So, clearly, the second option is a better deal. While it's tempting to get something "free" for the same amount you usually pay (the first option), in this case, getting the amount you actually want for less money is a better deal—especially if you don't really need that extra coffee anyway. And, as always, the math is there to back you up.


What’s the Best Deal?

People prefer to make choices between similar and easily-comparable options.

As I mentioned at the outset, most savvy shopping skills are really less about math and more about avoiding the number-based psychological hacks that marketers (would love to) play on you. While perusing the news this week, I found an article discussing a perfect example of this kind of sneaky hackery.

This example was originally described in Dan Ariely's book Predictably Irrational, in which he talks about running across an advertisement to subscribe to the magazine The Economist. The advertisement lists 3 possible deals:

  1. Web-only subscription for $59/year
  2. Print-only subscription for $125/year
  3. Print + web subscription for $125/year

If confronted with these options, which would you choose? If you’re anything like the 100 MIT students that Dan Ariely posed this question to, you’d pick the print + web subscription for $125/year; 84% of the MIT students chose that offer, while 16% chose the cheaper web-only subscription.

Not surprisingly, nobody chose the middle print-only option. After all, it’s a pretty bad deal compared to the third option, which gives you the same thing plus something extra, all for the same price. But if that middle option is such a bad deal, why did the marketers even bother to include it?

To answer this question, Dan Ariely removed the second option from the list and presented the two remaining options to another group of 100 MIT students. This time, with just the $59 web-only and $125 print + web subscriptions to choose from, 68% chose the cheaper web-only subscription and 32% chose the print + web subscription. Remember, when all three options were available, 84% of students chose the more expensive option and only 16% chose the cheaper subscription.

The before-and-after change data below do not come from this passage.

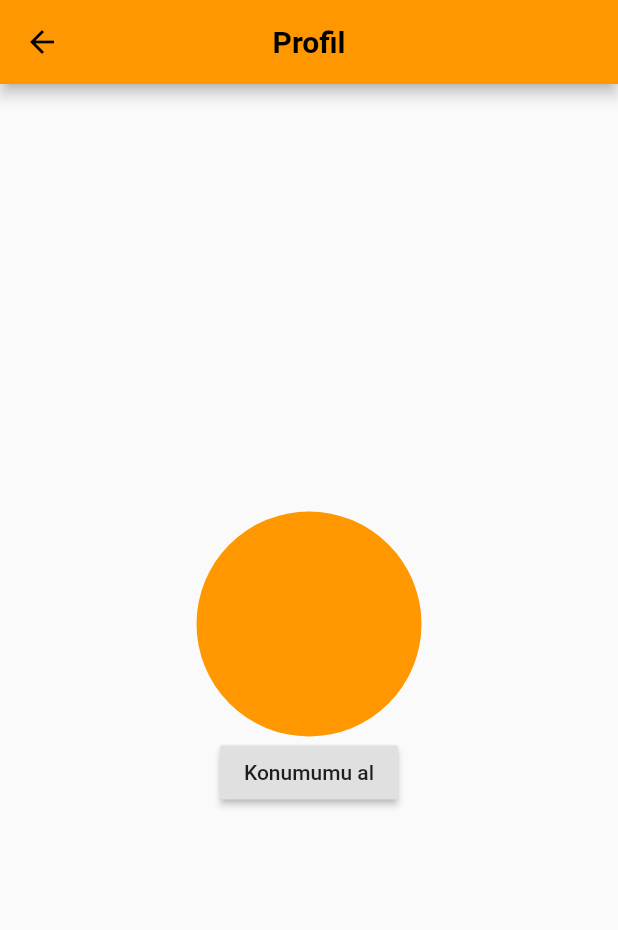
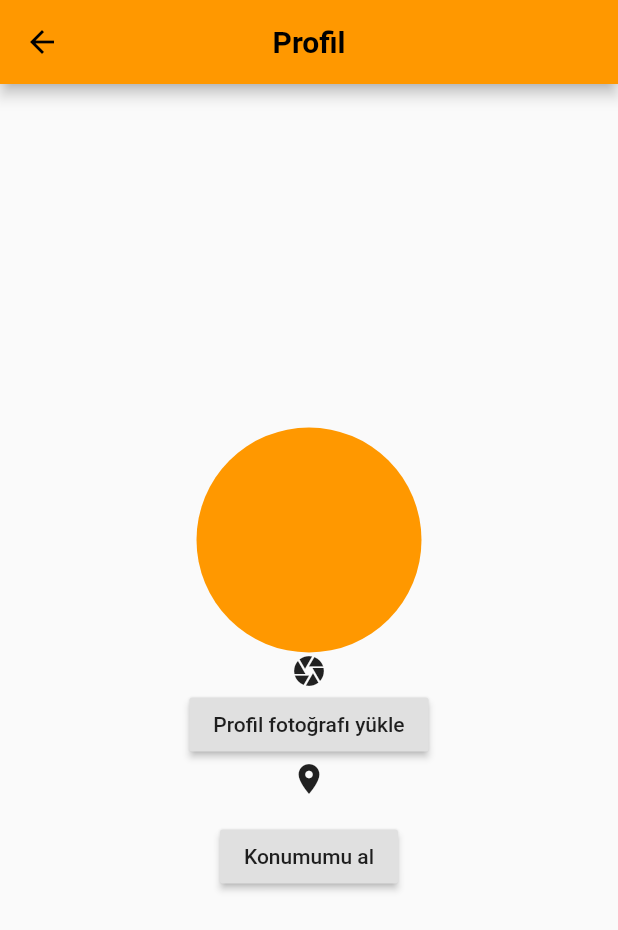
Before and after one commit to shatlykgur/eralpsoftware_p, a Flutter app: the Profil screen opened directly, after a tap on "Konumumu al", on a phone screen of 412 x 824 dp. Shown: the top 930 px of the screen. Run offline on Flutter 3.47's test engine with Material 2 defaults, Android fonts, the phone set to English and light mode, and no system bars; our stand-ins replace geolocator, image_picker.

Commit message:
location and profile

```diff
--- a/lib/pages/profil_sayfasi.dart
+++ b/lib/pages/profil_sayfasi.dart
@@ -1,4 +1,7 @@
+import 'dart:io';
 import 'package:flutter/material.dart';
+import 'package:geolocator/geolocator.dart';
+import 'package:image_picker/image_picker.dart';
 
 class Profil extends StatefulWidget {
   @override
@@ -6,6 +9,28 @@ class Profil extends StatefulWidget {
 }
 
 class _ProfilState extends State<Profil> {
+  File _image;
+
+  Future getImage() async {
+    final image = await ImagePicker.pickImage(source: ImageSource.camera);
+
+    setState(() {
+      _image = image;
+    });
+  }
+
+  var locationMessage = "";
+
+  void getCurrentLocation() async {
+    var position = await Geolocator()
+        .getCurrentPosition(desiredAccuracy: LocationAccuracy.high);
+    var lastPosition = await Geolocator().getLastKnownPosition();
+    print(lastPosition);
+    setState(() {
+      locationMessage = "$position.altitude, $position.longitude";
+    });
+  }
+
   @override
   Widget build(BuildContext context) {
     return Scaffold(
@@ -28,9 +53,18 @@ class _ProfilState extends State<Profil> {
                 backgroundColor: Colors.orange,
               ),
             ),
+            Icon(Icons.camera),
+            RaisedButton(
+              child: Text('Profil fotoğrafı yükle'),
+              onPressed: getImage,
+            ),
+            Icon(Icons.location_on),
+            Text(locationMessage),
             RaisedButton(
               child: Text('Konumumu al'),
-              onPressed: () {},
+              onPressed: () {
+                getCurrentLocation();
+              },
             ),
           ],
         ),
--- a/pubspec.yaml
+++ b/pubspec.yaml
@@ -28,6 +28,8 @@ dependencies:
   # The following adds the Cupertino Icons font to your application.
   # Use with the CupertinoIcons class for iOS style icons.
   cupertino_icons: ^1.0.0
+  image_picker: ^0.6.3+4
+  geolocator: ^5.1.55
 
 dev_dependencies:
   flutter_test:
```
Also changed, not shown: pubspec.lock, 1 other file.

So why did the marketers include that strange print-only subscription option? Because they also figured out that more people would choose the more expensive subscription if the print-only option was there.

What’s the math behind this? There isn’t any—this one is purely psychological. Sure, there are numbers involved, but all they’re really doing here is pointing out that people prefer to make choices between similar and easily-comparable options – so when they’re given the opportunity to do so, they will.

It may not be rational, but it is very real. And knowing how to spot this kind of trick is a big part of learning how to use math—or at least numbers—to be a more savvy shopper.

Wrap Up

Okay, that’s all the math we have time for today.

For more fun with math, please check out my book, The Math Dude’s Quick and Dirty Guide to Algebra. And remember to become a fan of The Math Dude on Facebook, where you’ll find lots of great math posted throughout the week. If you’re on Twitter, please follow me there, too.

Until next time, this is Jason Marshall with The Math Dude’s Quick and Dirty Tips to Make Math Easier. Thanks for reading, math fans!

Calculator-in-a-shopping cart image courtesy of Shutterstock.

Source: quickanddirtytips.com